Nomination by caucus had not yet been introduced into Illinois, and any person who wished to be a candidate for an elective office simply made public announcement of the fact and then conducted his campaign as best he could. On March 9, 1832, shortly before his enlistment, Lincoln issued a manifesto “To the People of Sangamon County,” in which he informed them that he should run as a candidate for the state legislature at the autumn elections, and told them his political principles. He was in favor of internal improvements, such as opening roads, clearing streams, building a railroad across Sangamon County, and making the Sangamon River straight and navigable. He advocated a usury law, and hazarded the extraordinary argument that “in cases of extreme necessity there could always be means found to cheat the law; while in all other cases it would have its intended effect.” A law ameliorated by infractions is no uncommon thing, but this is perhaps the only instance in which a law has been befriended on the ground that it can be circumvented. He believed that every man should “receive at least a moderate education.” He deprecated changes in existing laws; for, he said, “considering the great probability that the framers of those laws were wiser than myself, I should prefer not meddling with them.” The clumsy phraseology of his closing paragraph coupled not badly a frank avowal of ambition with an ingenuous expression of personal modesty. The principles thus set forth were those of Clay and the Whigs, and at this time the “best people” in Sangamon County belonged to this party. The Democrats, on the other hand, did not much concern themselves with principles, but accepted General Jackson in place thereof, as constituting in himself a party platform. In the rough-and-tumble pioneer community they could not do better, and for many years they had controlled the State; indeed, Lincoln himself had felt no small loyalty towards a President who admirably expressed Western civilization. Now, however, he considered himself “an avowed Clay man," and besides the internal improvement system he spoke also for a national bank and a high protective tariff; probably he knew very little about either, but his partisanship was perfect, for if there was any distinguishing badge of an anti-Jackson Whig, it certainly was advocacy of a national bank.
After his return from the “war,” Lincoln set about electioneering with a good show of energy. He hardly anticipated success, but at least upon this trial trip he expected to make himself known to the people and to gain useful experience. He “stumped” his own county thoroughly, and is said to have made speeches which were blunt, crude, and inartificial, but not displeasing to his audiences.
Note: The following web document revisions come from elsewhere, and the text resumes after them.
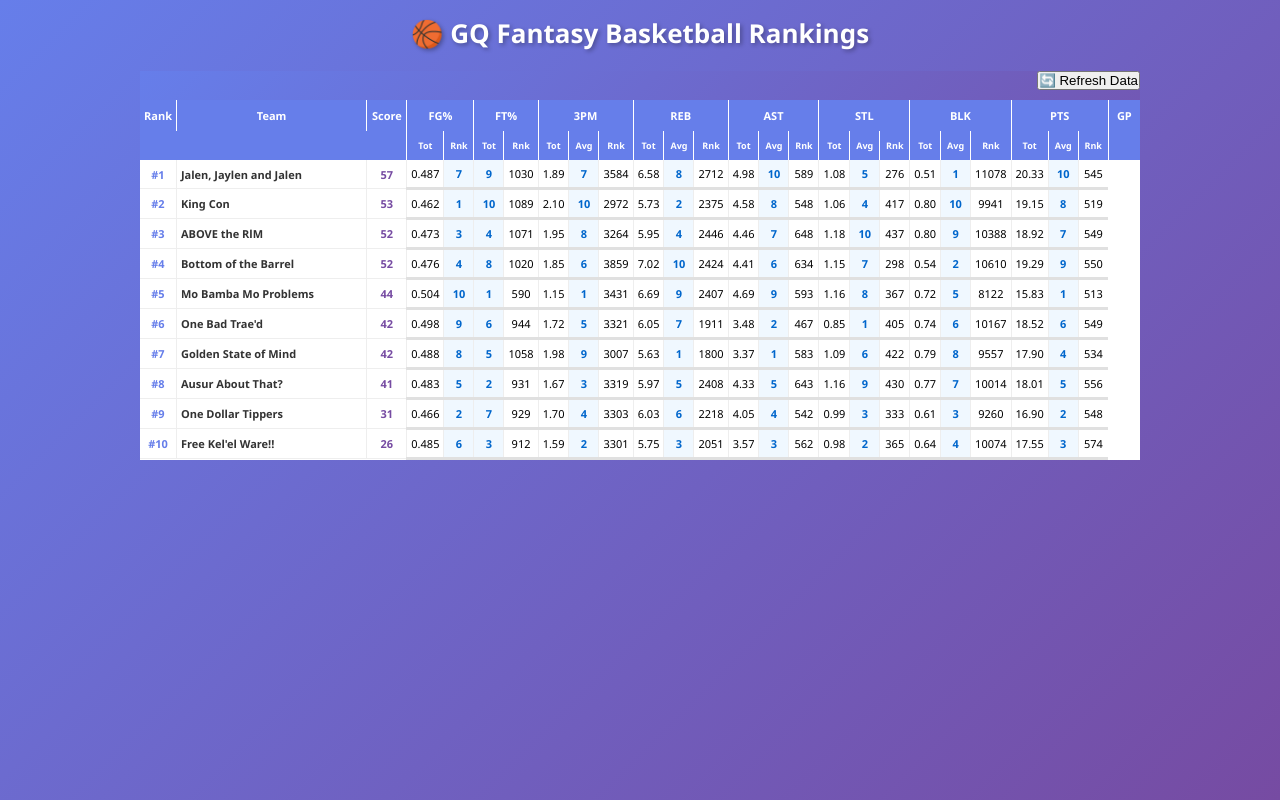
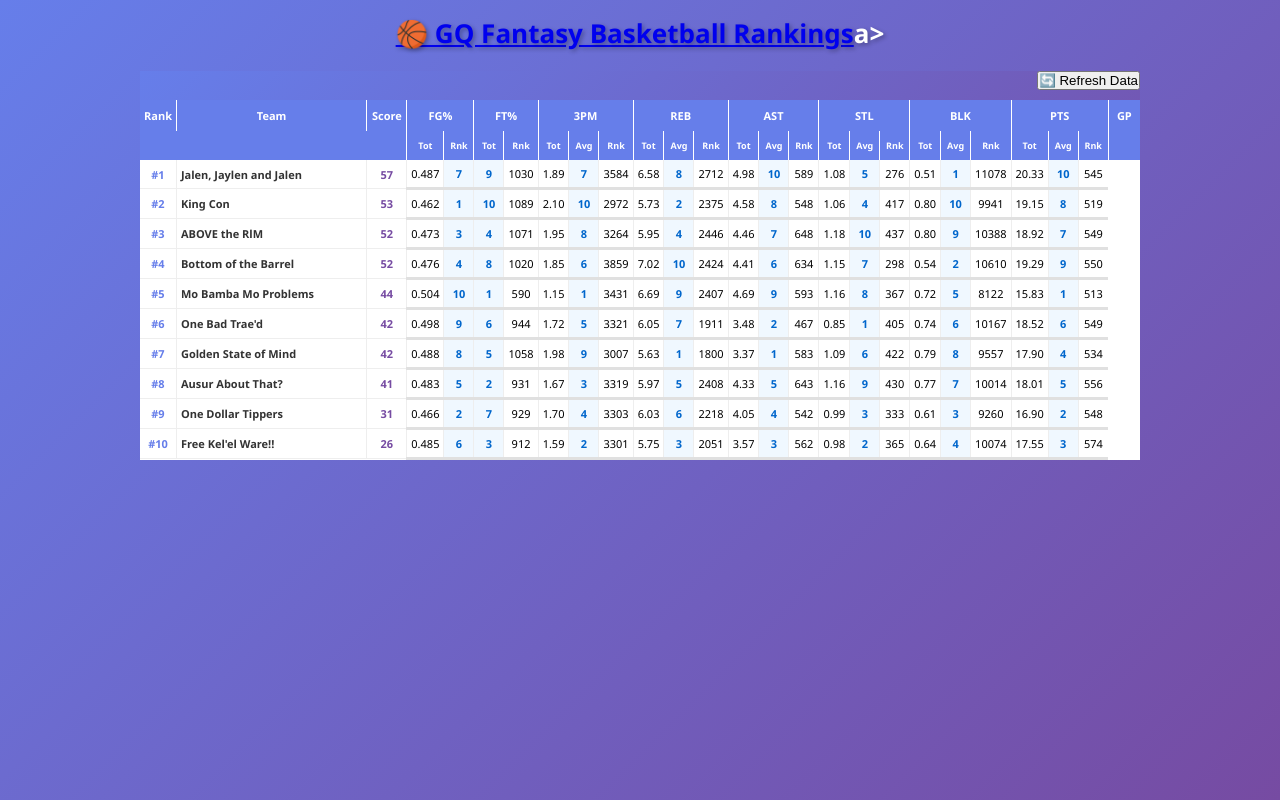
Before and after one commit to albertclu/fantasy-basketball-rankings, a plain HTML site: page index.html in a window 1280 px wide. Drawn offline with Linux system fonts and the light colour scheme.

Commit message:
Add ESPN Fantasy league standings link to H1 title

```diff
--- a/index.html
+++ b/index.html
@@ -169,8 +169,7 @@ width: 1000px;
   </head>
   <body>
         <div class="container">
-                  <h1>🏀 GQ Fantasy Basketball Rankings</h1>
-
+        <h1><a href="https://fantasy.espn.com/basketball/league/standings?leagueId=24352">🏀 GQ Fantasy Basketball Rankings</a>a></h1></h1>
                 <div class="results">
                                     <div style="display: block;  text-align: right; margin-bottom: 10px;"><button id="refreshBtn" onclick="refreshData()">🔄 Refresh Data</button>
                                     </div>
```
A story goes that once “a general fight” broke out among his hearers, and one of his friends was getting roughly handled, whereupon Lincoln, descending from the rostrum, took a hand in the affray, tossed one